Administrative Law Judge Pleads Guilty for Role in $550 Million Social Security Disability Fraud Scheme
A former administrative law judge for the Social Security Administration (SSA) pleaded guilty in federal court today for his role in a scheme to fraudulently obtain more than $550 million in federal disability payments from the SSA for thousands of claimants.
Acting Assistant Attorney General Kenneth A. Blanco of the Justice Department’s Criminal Division; Special Agent in Charge Michael McGill of the Social Security Administration-Office of Inspector General’s (SSA-OIG) Philadelphia Field Division; Special Agent in Charge Amy S. Hess of the FBI’s Louisville, Kentucky, Field Division; Special Agent in Charge Tracey D. Montaño of the Internal Revenue Service-Criminal Investigation (IRS-CI) Nashville, Tennessee, Field Office; and Special Agent in Charge Derrick L. Jackson of the U.S. Department of Health and Human Services-Office of the Inspector General’s (HHS-OIG) Atlanta Regional Office made the announcement.
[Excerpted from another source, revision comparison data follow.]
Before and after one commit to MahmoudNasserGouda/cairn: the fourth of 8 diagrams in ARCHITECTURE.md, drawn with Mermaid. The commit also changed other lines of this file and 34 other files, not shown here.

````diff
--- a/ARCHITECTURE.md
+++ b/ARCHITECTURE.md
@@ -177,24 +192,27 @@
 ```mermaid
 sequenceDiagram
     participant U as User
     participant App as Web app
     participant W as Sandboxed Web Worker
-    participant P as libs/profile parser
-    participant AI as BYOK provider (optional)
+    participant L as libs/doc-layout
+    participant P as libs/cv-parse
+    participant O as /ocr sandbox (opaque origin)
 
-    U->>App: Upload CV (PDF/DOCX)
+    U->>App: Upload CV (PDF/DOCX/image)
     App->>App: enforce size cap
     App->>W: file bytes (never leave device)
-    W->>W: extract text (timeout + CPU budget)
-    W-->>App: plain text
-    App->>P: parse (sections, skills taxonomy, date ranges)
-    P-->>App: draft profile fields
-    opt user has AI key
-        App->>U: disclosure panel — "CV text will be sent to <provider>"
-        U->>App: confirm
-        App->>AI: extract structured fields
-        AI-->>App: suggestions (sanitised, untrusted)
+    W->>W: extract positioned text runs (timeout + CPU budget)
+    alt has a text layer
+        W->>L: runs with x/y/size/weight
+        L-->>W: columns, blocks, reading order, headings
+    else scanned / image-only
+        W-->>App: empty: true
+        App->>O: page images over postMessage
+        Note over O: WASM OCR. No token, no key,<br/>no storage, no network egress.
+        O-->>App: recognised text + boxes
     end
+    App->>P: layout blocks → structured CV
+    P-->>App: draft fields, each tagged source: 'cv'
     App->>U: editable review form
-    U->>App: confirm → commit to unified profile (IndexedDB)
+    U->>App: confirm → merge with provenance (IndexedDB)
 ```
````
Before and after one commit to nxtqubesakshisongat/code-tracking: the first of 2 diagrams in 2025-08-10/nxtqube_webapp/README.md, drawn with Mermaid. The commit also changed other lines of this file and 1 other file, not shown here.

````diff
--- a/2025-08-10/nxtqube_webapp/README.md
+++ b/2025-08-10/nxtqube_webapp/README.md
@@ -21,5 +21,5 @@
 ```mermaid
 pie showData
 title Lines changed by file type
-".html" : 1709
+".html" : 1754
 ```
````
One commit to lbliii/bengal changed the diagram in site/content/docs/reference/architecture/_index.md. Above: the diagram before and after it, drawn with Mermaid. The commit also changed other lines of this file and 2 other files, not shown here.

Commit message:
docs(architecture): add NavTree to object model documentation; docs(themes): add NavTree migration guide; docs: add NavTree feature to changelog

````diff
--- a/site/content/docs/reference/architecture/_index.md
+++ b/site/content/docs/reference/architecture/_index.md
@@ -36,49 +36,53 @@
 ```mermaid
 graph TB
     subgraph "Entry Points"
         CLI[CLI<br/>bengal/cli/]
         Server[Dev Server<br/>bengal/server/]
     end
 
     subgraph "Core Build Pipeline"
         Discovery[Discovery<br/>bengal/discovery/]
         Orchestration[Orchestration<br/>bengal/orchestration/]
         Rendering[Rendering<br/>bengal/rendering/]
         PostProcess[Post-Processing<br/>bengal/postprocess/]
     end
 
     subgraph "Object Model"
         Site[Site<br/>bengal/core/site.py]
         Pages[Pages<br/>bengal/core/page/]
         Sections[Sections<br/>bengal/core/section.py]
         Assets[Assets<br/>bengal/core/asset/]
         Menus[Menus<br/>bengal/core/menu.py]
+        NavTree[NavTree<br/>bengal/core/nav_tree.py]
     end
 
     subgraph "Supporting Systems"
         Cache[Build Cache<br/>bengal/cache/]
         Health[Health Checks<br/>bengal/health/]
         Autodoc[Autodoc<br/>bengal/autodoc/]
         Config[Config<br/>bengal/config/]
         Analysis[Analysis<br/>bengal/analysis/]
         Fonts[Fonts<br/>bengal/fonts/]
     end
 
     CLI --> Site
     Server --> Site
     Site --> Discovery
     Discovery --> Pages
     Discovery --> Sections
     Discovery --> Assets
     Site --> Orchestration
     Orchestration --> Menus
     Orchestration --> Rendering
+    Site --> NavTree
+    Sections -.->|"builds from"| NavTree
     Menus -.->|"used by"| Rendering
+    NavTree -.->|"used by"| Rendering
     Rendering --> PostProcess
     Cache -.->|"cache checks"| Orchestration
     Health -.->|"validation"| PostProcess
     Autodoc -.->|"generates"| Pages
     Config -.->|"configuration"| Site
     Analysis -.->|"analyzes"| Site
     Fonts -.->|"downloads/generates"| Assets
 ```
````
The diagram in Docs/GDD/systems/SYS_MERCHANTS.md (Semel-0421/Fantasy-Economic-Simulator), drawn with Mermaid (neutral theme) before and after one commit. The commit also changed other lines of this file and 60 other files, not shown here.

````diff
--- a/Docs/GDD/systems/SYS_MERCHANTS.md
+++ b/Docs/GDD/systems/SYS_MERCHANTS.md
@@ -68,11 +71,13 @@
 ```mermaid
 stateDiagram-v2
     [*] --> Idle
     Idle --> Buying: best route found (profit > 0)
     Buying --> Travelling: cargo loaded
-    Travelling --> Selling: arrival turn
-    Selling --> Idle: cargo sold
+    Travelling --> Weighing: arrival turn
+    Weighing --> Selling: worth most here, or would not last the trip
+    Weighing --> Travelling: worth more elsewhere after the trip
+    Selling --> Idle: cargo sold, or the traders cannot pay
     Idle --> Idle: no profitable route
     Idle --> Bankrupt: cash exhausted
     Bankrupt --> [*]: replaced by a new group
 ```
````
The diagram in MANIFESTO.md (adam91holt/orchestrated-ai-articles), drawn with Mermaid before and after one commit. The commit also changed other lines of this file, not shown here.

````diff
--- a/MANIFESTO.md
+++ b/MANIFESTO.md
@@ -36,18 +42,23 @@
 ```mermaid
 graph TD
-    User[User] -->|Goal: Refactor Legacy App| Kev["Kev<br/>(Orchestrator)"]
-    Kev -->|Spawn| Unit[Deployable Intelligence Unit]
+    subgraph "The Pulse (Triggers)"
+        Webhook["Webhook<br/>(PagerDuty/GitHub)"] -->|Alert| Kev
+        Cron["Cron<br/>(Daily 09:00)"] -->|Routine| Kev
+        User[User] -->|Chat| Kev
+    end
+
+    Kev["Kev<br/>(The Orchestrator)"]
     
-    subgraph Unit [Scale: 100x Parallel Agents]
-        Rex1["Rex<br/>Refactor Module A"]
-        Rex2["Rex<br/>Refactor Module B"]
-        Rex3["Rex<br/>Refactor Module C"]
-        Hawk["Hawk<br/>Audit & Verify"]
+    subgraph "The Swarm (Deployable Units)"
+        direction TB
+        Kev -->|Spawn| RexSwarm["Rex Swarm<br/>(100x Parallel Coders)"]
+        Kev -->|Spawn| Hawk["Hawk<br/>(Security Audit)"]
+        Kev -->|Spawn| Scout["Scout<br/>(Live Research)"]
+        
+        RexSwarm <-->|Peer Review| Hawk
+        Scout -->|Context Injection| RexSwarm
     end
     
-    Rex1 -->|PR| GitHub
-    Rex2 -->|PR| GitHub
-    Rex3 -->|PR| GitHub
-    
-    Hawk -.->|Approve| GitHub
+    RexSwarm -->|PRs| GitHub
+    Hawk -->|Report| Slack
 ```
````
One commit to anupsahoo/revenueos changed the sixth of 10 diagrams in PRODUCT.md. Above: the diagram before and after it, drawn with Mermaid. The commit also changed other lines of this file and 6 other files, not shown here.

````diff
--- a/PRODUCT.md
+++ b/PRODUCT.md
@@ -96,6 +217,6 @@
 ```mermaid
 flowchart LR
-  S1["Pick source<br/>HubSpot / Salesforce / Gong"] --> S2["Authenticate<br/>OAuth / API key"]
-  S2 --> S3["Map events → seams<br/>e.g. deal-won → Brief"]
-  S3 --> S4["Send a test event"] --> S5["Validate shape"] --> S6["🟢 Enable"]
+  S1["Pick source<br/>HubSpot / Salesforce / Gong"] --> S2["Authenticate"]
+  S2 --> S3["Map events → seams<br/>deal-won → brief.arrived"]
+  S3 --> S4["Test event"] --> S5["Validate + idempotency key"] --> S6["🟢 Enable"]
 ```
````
David Black Daugherty, 81, of Myrtle Beach, South Carolina, pleaded guilty before U.S. District Judge Danny C. Reeves of the Eastern District of Kentucky to an information charging him with two counts of receiving illegal gratuities. Sentencing is set for Aug. 25, 2017.
Daugherty was an administrative law judge at the Social Security hearing office in Huntington, West Virginia (Huntington Hearing Office) for more than 20 years, where his primary responsibility was to adjudicate disability claims on behalf of the SSA. According to admissions made as part of his guilty plea, from November 2004 to April 2011, Daugherty accepted more than $609,000 in cash payments, total, in more than approximately 3,100 cases from Social Security disability lawyer, Eric Christopher Conn, of Pikeville, Kentucky, for awarding disability benefits to claimants represented by Conn. Furthermore, in an effort to conceal the source of these cash payments, Daugherty divided cash deposits into various bank branches and accounts, he admitted.
Daugherty admitted that he sought out Conn’s cases pending with the Huntington Hearing Office, contacted Conn and told him what type of medical evidence to submit in support of disability findings and then awarded benefits to claimants represented by Conn without holding hearings. As a result, Conn ultimately received at least $7.1 million in representative fees from the SSA, and Daugherty further obligated the SSA to pay more than $550 million in lifetime benefits to claimants, according to the plea.
Daugherty was indicted on April 1, 2016, along with Conn and Alfred Bradley Adkins, a clinical psychologist of Pikeville. They were charged with conspiracy, fraud, false statements, money laundering and other related offenses in connection with the scheme. Conn pleaded guilty to the fraud scheme earlier this year. As to Adkins, who is awaiting trial, the indictment is merely an allegation as all defendants are presumed innocent unless and until proven guilty beyond a reasonable doubt in a court of law.